• _Brief_: Repeat each entry exactly. Drop every image.

• _Provided entries_:
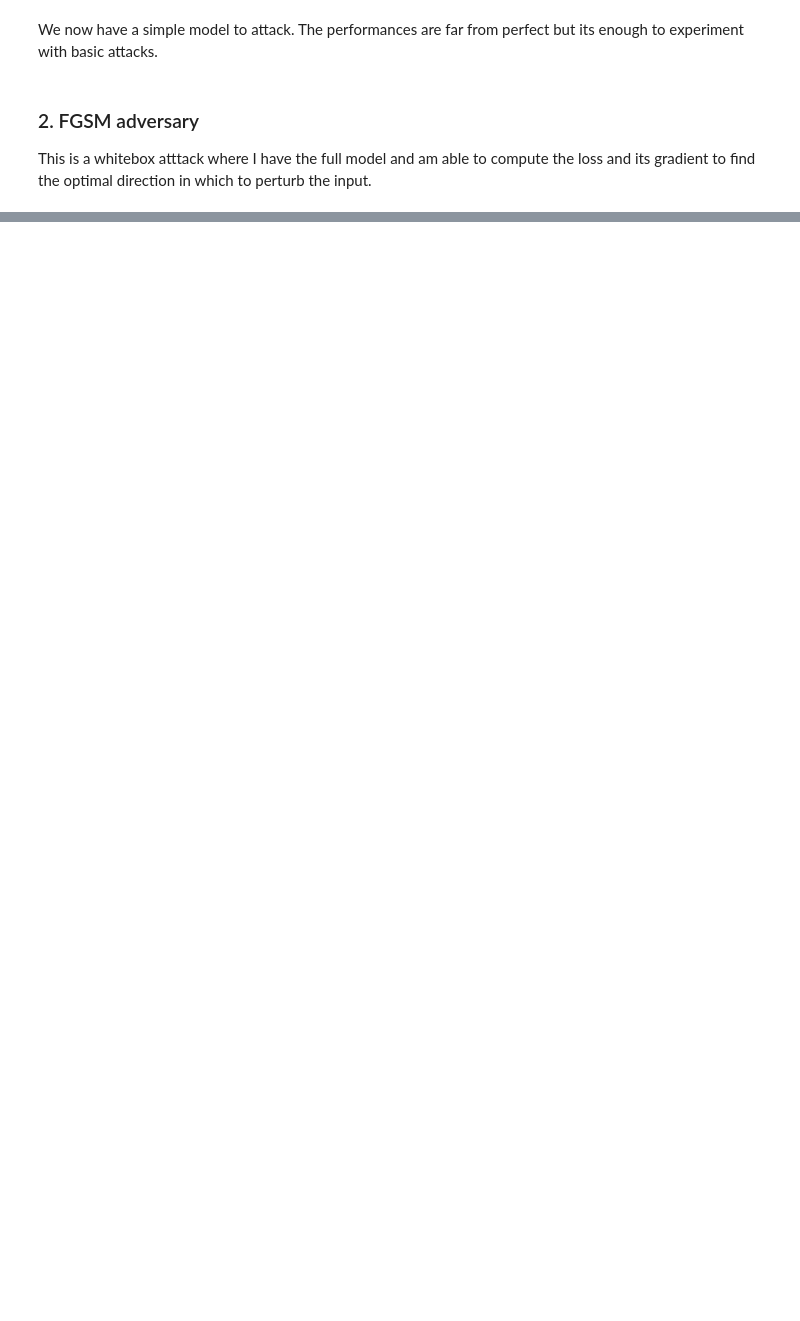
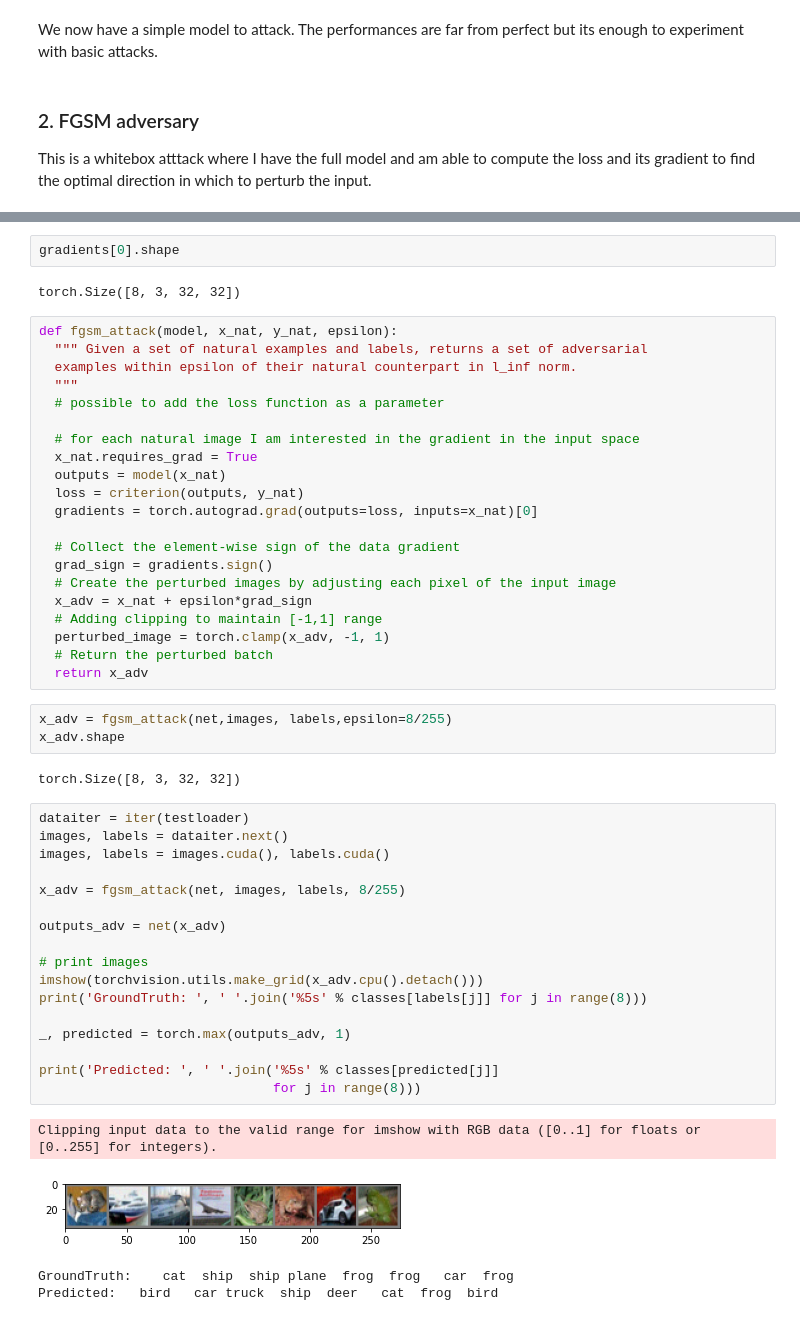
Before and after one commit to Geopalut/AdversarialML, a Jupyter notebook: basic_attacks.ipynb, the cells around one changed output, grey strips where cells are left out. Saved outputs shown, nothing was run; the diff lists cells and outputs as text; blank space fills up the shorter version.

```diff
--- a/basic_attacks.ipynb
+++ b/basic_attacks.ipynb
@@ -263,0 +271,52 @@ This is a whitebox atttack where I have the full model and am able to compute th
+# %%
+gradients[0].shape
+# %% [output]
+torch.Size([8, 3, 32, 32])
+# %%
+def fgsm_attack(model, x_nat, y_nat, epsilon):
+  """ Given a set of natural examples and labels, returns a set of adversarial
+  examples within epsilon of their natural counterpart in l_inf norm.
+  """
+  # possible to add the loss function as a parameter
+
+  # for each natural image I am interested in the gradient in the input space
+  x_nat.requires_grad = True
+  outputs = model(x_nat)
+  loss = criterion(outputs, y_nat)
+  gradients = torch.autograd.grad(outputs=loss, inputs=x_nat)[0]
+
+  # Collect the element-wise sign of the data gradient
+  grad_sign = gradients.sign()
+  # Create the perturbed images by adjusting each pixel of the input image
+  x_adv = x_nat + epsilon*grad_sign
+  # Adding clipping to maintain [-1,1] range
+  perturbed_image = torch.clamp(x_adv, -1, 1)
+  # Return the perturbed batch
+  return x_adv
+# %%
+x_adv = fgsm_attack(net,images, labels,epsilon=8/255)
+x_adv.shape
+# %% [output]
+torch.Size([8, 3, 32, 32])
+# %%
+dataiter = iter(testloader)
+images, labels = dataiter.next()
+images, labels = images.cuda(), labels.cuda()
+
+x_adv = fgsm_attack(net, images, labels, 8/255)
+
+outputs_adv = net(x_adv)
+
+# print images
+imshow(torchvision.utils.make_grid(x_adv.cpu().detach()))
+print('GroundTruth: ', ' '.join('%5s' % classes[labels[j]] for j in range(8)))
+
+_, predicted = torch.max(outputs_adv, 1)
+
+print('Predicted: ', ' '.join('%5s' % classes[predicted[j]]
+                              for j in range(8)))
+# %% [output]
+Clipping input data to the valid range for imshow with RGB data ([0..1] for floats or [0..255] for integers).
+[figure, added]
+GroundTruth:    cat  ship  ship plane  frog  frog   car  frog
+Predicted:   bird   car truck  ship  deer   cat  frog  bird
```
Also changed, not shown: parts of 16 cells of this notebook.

• _Output_:
Before and after one commit to Geopalut/AdversarialML, a Jupyter notebook: basic_attacks.ipynb, the cells around one changed output, grey strips where cells are left out. Saved outputs shown, nothing was run; the diff lists cells and outputs as text; blank space fills up the shorter version.

```diff
--- a/basic_attacks.ipynb
+++ b/basic_attacks.ipynb
@@ -263,0 +271,52 @@ This is a whitebox atttack where I have the full model and am able to compute th
+# %%
+gradients[0].shape
+# %% [output]
+torch.Size([8, 3, 32, 32])
+# %%
+def fgsm_attack(model, x_nat, y_nat, epsilon):
+  """ Given a set of natural examples and labels, returns a set of adversarial
+  examples within epsilon of their natural counterpart in l_inf norm.
+  """
+  # possible to add the loss function as a parameter
+
+  # for each natural image I am interested in the gradient in the input space
+  x_nat.requires_grad = True
+  outputs = model(x_nat)
+  loss = criterion(outputs, y_nat)
+  gradients = torch.autograd.grad(outputs=loss, inputs=x_nat)[0]
+
+  # Collect the element-wise sign of the data gradient
+  grad_sign = gradients.sign()
+  # Create the perturbed images by adjusting each pixel of the input image
+  x_adv = x_nat + epsilon*grad_sign
+  # Adding clipping to maintain [-1,1] range
+  perturbed_image = torch.clamp(x_adv, -1, 1)
+  # Return the perturbed batch
+  return x_adv
+# %%
+x_adv = fgsm_attack(net,images, labels,epsilon=8/255)
+x_adv.shape
+# %% [output]
+torch.Size([8, 3, 32, 32])
+# %%
+dataiter = iter(testloader)
+images, labels = dataiter.next()
+images, labels = images.cuda(), labels.cuda()
+
+x_adv = fgsm_attack(net, images, labels, 8/255)
+
+outputs_adv = net(x_adv)
+
+# print images
+imshow(torchvision.utils.make_grid(x_adv.cpu().detach()))
+print('GroundTruth: ', ' '.join('%5s' % classes[labels[j]] for j in range(8)))
+
+_, predicted = torch.max(outputs_adv, 1)
+
+print('Predicted: ', ' '.join('%5s' % classes[predicted[j]]
+                              for j in range(8)))
+# %% [output]
+Clipping input data to the valid range for imshow with RGB data ([0..1] for floats or [0..255] for integers).
+[figure, added]
+GroundTruth:    cat  ship  ship plane  frog  frog   car  frog
+Predicted:   bird   car truck  ship  deer   cat  frog  bird
```
Also changed, not shown: parts of 16 cells of this notebook.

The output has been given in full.